** Provided data follows **

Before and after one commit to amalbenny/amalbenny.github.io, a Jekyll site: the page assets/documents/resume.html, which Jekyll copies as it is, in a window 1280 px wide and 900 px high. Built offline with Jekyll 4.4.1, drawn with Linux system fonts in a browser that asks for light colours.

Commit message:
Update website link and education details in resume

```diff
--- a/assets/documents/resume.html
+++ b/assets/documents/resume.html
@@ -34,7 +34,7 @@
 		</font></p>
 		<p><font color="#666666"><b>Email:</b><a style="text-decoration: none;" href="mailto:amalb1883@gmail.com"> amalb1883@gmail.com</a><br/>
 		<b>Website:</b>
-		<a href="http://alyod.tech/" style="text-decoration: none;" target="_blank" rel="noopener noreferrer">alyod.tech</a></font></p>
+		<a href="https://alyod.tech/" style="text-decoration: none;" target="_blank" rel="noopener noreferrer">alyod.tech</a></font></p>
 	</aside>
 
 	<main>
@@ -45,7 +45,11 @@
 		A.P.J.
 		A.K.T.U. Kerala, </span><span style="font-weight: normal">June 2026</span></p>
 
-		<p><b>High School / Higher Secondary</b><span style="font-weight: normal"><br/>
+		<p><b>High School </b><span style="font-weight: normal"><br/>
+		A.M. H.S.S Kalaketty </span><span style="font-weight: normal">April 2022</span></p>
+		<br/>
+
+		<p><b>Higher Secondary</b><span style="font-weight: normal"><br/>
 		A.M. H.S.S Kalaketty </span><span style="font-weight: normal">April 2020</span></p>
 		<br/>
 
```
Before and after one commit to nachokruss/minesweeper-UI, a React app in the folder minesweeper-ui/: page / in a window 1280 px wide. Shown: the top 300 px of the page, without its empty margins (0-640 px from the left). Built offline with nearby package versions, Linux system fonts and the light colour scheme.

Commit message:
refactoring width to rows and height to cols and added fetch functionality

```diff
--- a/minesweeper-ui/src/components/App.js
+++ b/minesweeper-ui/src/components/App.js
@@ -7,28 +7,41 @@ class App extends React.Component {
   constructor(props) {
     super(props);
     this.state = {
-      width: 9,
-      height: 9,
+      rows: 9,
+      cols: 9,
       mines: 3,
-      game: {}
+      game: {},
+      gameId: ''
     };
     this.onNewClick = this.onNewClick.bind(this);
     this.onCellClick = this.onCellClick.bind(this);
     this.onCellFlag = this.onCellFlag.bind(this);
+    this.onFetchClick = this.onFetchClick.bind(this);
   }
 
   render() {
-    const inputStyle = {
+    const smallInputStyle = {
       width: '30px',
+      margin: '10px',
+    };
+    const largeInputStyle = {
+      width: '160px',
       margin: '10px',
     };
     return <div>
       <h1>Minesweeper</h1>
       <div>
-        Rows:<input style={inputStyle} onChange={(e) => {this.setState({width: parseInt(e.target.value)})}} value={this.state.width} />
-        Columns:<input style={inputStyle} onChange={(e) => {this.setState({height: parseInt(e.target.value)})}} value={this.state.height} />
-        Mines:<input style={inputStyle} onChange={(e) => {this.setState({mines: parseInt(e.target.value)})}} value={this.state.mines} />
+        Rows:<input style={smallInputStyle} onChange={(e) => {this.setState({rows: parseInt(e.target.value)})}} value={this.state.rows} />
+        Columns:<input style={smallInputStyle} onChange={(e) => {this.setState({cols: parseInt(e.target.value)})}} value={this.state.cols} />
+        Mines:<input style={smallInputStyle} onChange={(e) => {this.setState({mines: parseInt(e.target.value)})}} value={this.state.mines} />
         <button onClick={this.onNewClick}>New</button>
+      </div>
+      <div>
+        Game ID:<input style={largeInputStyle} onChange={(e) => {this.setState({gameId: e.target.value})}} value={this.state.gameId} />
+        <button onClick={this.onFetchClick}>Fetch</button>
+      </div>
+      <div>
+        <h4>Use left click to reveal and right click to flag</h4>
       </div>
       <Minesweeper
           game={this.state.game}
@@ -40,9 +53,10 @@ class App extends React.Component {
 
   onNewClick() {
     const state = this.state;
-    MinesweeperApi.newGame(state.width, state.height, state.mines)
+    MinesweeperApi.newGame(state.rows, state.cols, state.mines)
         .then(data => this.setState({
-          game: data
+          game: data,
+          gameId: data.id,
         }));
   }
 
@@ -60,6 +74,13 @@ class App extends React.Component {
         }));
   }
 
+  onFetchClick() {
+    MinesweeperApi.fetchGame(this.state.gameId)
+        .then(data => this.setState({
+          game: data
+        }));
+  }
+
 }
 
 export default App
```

** End of Provided data **

Task objective ▸
Could you print all of the entries again exactly as they stand?

Task response ▸
Before and after one commit to amalbenny/amalbenny.github.io, a Jekyll site: the page assets/documents/resume.html, which Jekyll copies as it is, in a window 1280 px wide and 900 px high. Built offline with Jekyll 4.4.1, drawn with Linux system fonts in a browser that asks for light colours.

Commit message:
Update website link and education details in resume

```diff
--- a/assets/documents/resume.html
+++ b/assets/documents/resume.html
@@ -34,7 +34,7 @@
 		</font></p>
 		<p><font color="#666666"><b>Email:</b><a style="text-decoration: none;" href="mailto:amalb1883@gmail.com"> amalb1883@gmail.com</a><br/>
 		<b>Website:</b>
-		<a href="http://alyod.tech/" style="text-decoration: none;" target="_blank" rel="noopener noreferrer">alyod.tech</a></font></p>
+		<a href="https://alyod.tech/" style="text-decoration: none;" target="_blank" rel="noopener noreferrer">alyod.tech</a></font></p>
 	</aside>
 
 	<main>
@@ -45,7 +45,11 @@
 		A.P.J.
 		A.K.T.U. Kerala, </span><span style="font-weight: normal">June 2026</span></p>
 
-		<p><b>High School / Higher Secondary</b><span style="font-weight: normal"><br/>
+		<p><b>High School </b><span style="font-weight: normal"><br/>
+		A.M. H.S.S Kalaketty </span><span style="font-weight: normal">April 2022</span></p>
+		<br/>
+
+		<p><b>Higher Secondary</b><span style="font-weight: normal"><br/>
 		A.M. H.S.S Kalaketty </span><span style="font-weight: normal">April 2020</span></p>
 		<br/>
 
```
Before and after one commit to nachokruss/minesweeper-UI, a React app in the folder minesweeper-ui/: page / in a window 1280 px wide. Shown: the top 300 px of the page, without its empty margins (0-640 px from the left). Built offline with nearby package versions, Linux system fonts and the light colour scheme.

Commit message:
refactoring width to rows and height to cols and added fetch functionality

```diff
--- a/minesweeper-ui/src/components/App.js
+++ b/minesweeper-ui/src/components/App.js
@@ -7,28 +7,41 @@ class App extends React.Component {
   constructor(props) {
     super(props);
     this.state = {
-      width: 9,
-      height: 9,
+      rows: 9,
+      cols: 9,
       mines: 3,
-      game: {}
+      game: {},
+      gameId: ''
     };
     this.onNewClick = this.onNewClick.bind(this);
     this.onCellClick = this.onCellClick.bind(this);
     this.onCellFlag = this.onCellFlag.bind(this);
+    this.onFetchClick = this.onFetchClick.bind(this);
   }
 
   render() {
-    const inputStyle = {
+    const smallInputStyle = {
       width: '30px',
+      margin: '10px',
+    };
+    const largeInputStyle = {
+      width: '160px',
       margin: '10px',
     };
     return <div>
       <h1>Minesweeper</h1>
       <div>
-        Rows:<input style={inputStyle} onChange={(e) => {this.setState({width: parseInt(e.target.value)})}} value={this.state.width} />
-        Columns:<input style={inputStyle} onChange={(e) => {this.setState({height: parseInt(e.target.value)})}} value={this.state.height} />
-        Mines:<input style={inputStyle} onChange={(e) => {this.setState({mines: parseInt(e.target.value)})}} value={this.state.mines} />
+        Rows:<input style={smallInputStyle} onChange={(e) => {this.setState({rows: parseInt(e.target.value)})}} value={this.state.rows} />
+        Columns:<input style={smallInputStyle} onChange={(e) => {this.setState({cols: parseInt(e.target.value)})}} value={this.state.cols} />
+        Mines:<input style={smallInputStyle} onChange={(e) => {this.setState({mines: parseInt(e.target.value)})}} value={this.state.mines} />
         <button onClick={this.onNewClick}>New</button>
+      </div>
+      <div>
+        Game ID:<input style={largeInputStyle} onChange={(e) => {this.setState({gameId: e.target.value})}} value={this.state.gameId} />
+        <button onClick={this.onFetchClick}>Fetch</button>
+      </div>
+      <div>
+        <h4>Use left click to reveal and right click to flag</h4>
       </div>
       <Minesweeper
           game={this.state.game}
@@ -40,9 +53,10 @@ class App extends React.Component {
 
   onNewClick() {
     const state = this.state;
-    MinesweeperApi.newGame(state.width, state.height, state.mines)
+    MinesweeperApi.newGame(state.rows, state.cols, state.mines)
         .then(data => this.setState({
-          game: data
+          game: data,
+          gameId: data.id,
         }));
   }
 
@@ -60,6 +74,13 @@ class App extends React.Component {
         }));
   }
 
+  onFetchClick() {
+    MinesweeperApi.fetchGame(this.state.gameId)
+        .then(data => this.setState({
+          game: data
+        }));
+  }
+
 }
 
 export default App
```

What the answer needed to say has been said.